If you’re looking for a fish that will really make your community aquarium pop, the Gold Nugget Pleco is a real showstopper.
A stunning freshwater fish, the Gold Nugget Pleco stands out for its unique and lush looks, and as an added bonus, they are easy to care for. Some of the more gorgeous freshwater fish are challenging to care for, but not that is not the case with these large and lovely fish.
Gold Nugget Plecos hail from South America and are peaceful tank mates that will get along well with other members of your aquarium community.
I’m really a fan of Gold Nugget Plecos, and in this article, I’ll discuss everything you need to know about raising these polka-dotted beauties, from origins to behavior, water and tank requirements, and diet and breeding.
|Color Form:||Dark green to black with yellow dots|
|Size:||6-9 inches (15.2-22.9 cm)|
|Minimum Tank Size:||55 gallons|
|Tank Set-Up:||Freshwater with plants and rocks|
|Compatibility:||Peaceful community, territorial with other plecos|
Originating in South America, the Gold Nugget Pleco, scientific name Baryancistrus xanthellus is found mainly in Brazil, but also in Venezuela.
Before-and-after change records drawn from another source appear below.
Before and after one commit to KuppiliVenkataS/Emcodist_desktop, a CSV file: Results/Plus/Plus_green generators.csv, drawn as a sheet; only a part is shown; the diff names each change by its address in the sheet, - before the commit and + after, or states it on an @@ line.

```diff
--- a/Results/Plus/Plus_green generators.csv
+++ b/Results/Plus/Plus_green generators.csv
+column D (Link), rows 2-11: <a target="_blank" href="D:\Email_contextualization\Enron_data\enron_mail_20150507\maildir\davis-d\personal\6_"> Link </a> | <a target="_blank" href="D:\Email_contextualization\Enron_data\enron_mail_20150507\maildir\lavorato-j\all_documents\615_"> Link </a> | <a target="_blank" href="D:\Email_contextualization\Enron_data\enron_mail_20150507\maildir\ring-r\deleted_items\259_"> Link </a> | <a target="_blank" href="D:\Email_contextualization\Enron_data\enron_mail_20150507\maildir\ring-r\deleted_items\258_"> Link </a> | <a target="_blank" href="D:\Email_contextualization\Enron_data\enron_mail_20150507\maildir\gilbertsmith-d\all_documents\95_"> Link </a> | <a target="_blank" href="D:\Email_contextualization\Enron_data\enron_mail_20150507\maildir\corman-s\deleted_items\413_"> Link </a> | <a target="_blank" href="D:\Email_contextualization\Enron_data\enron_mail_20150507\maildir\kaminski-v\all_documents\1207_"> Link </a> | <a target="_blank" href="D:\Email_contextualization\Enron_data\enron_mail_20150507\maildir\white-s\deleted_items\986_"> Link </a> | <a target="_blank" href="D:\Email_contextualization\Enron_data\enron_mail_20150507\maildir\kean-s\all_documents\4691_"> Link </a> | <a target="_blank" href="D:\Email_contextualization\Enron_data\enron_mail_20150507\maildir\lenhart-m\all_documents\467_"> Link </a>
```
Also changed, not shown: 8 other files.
They populate the tributaries of the Amazon River and, therefore, will appreciate a lush aquascape with plenty of caves and driftwood that mimic their habitat of origin.
They also prefer dimmer lighting, which is similar to their conditions in the wild, so don’t splurge on a fancy light. The plants and caves will also help filter out any excess light.
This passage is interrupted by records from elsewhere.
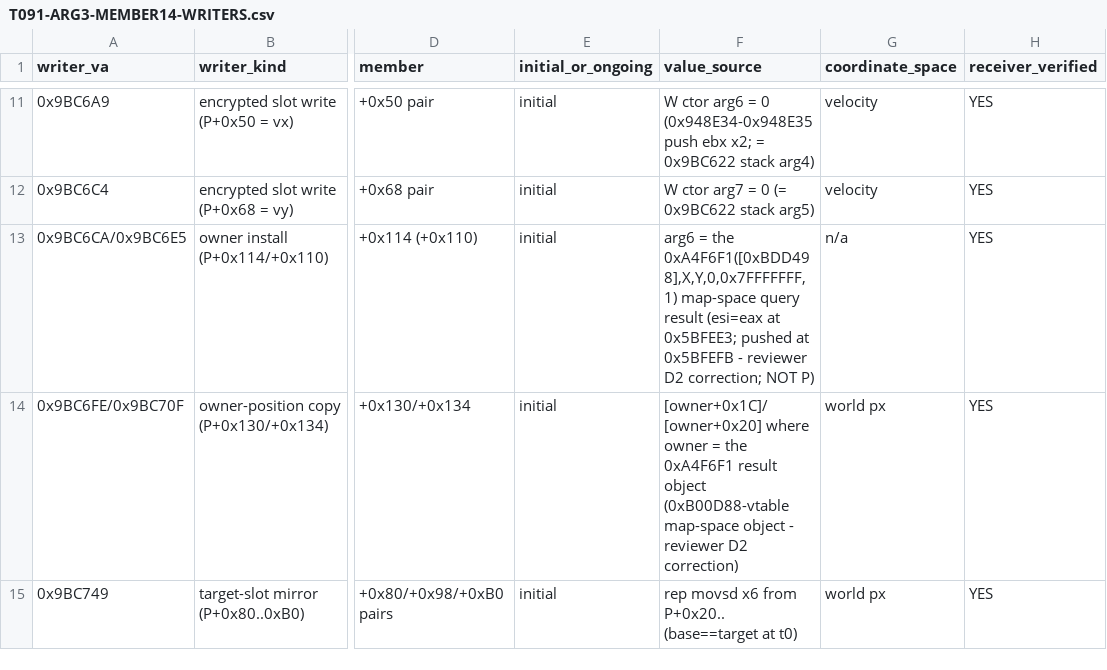
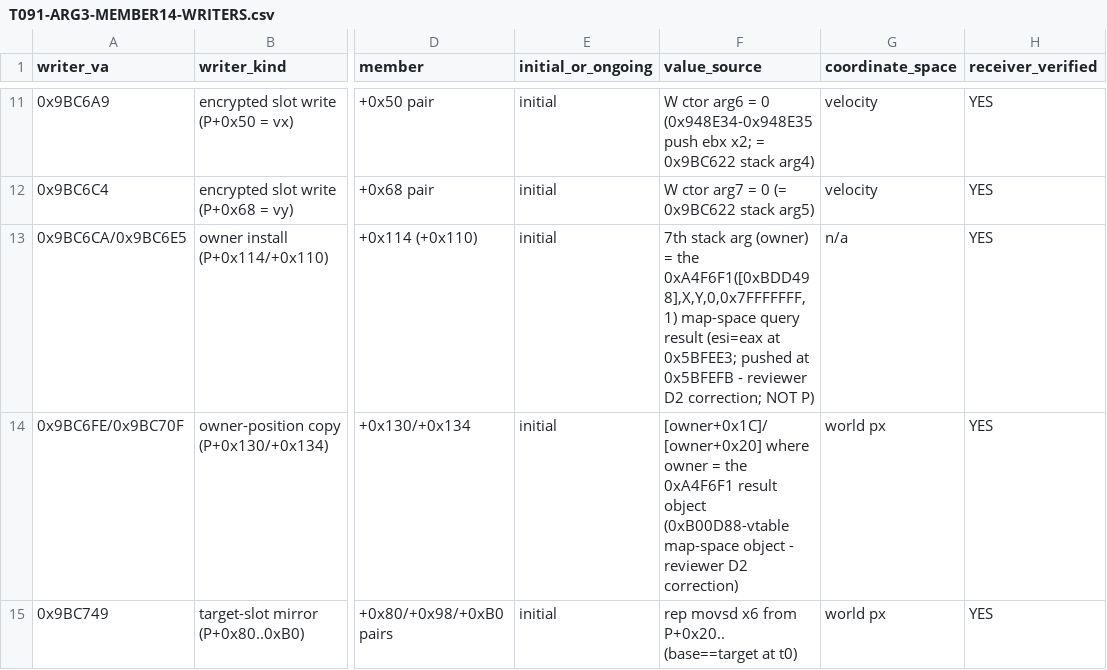
Before and after one commit to lithdoo-labs/adventure-island, a CSV file: research/result/stage-readiness/forensics/T091-ARG3-MEMBER14-WRITERS.csv, drawn as a sheet; only a part is shown, gaps mark what is left out; the diff names each change by its address in the sheet, - before the commit and + after, or states it on an @@ line.

```diff
--- a/research/result/stage-readiness/forensics/T091-ARG3-MEMBER14-WRITERS.csv
+++ b/research/result/stage-readiness/forensics/T091-ARG3-MEMBER14-WRITERS.csv
-F13 (value_source): arg6 = the…
+F13 (value_source): 7th stack arg (owner) = the…
```
Also changed, not shown: research/result/clean-room/EVIDENCE-INDEX.csv, research/source-of-truth/evidence.csv, 5 other files.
Gold Nugget Plecostomus, what we call Pleco for short, has been known to the aquarium hobby since 1981 when it first arrived in Great Britain via export. This fantastic suckermouth catfish is part of the Loricariidae family; you may see them advertised as Golden Nugget Plecos, though dropping the “en” is more common.
Additionally, you’ll often see Gold Nugget Plecos called by their letter and number identification. If you see an aquarium fish offered for sale identified with L018 or L-18, that is the Gold Nugget Pleco. There are so many different types of freshwater catfish that this letter and number system helps to distinguish between the different types.
However, all you really need is a glance at this yellow polka-dotted fish to figure out that you are looking at a Gold Nugget Pleco. Other varieties of the Gold Nugget Pleco are L085 (very similar to L018 and with medium-sized dots); L177 with large dots; and L081 with tiny dots.
In captivity, Gold Nugget Plecos live for about 5 years when they are provided with optimal conditions. They will live a little bit longer in their natural habitat.
Gold Nugget Plecos will reach a length of 6-9 inches (15.2-22.9 cm) in your community tank. In the wild, they will grow bigger, up to 13 inches (33 cm).
Like other plecos, Gold Nugget Plecos are bottom dwellers who live along the bottom portion of your aquarium and scavenge for food, snacking on algae and leftover food that drops down from middle and top dwellers.
These fish are mellow and shy, unlikely to bother others in the aquarium community; they do their thing and mind their own business. However, they do get territorial with other plecos, so it’s a good idea to house one type of catfish in your community tank.
It’s not that they are super aggressive; it’s just that if there are too many bottom feeders, they don’t have enough room and will advocate for their own space. As long as they can carve out their own little zone, they will not bother any other kind of fish.
They are also helpful to the tank as they will eat some of your excess algae.
The larger the tank, the less likely it will be that you will witness any kind of territorial struggle. However, unless you have room for a really large aquarium, it is unlikely you will have enough space for multiple plecos when the Gold Nuggets are on the edge of 10 inches (25.4 cm).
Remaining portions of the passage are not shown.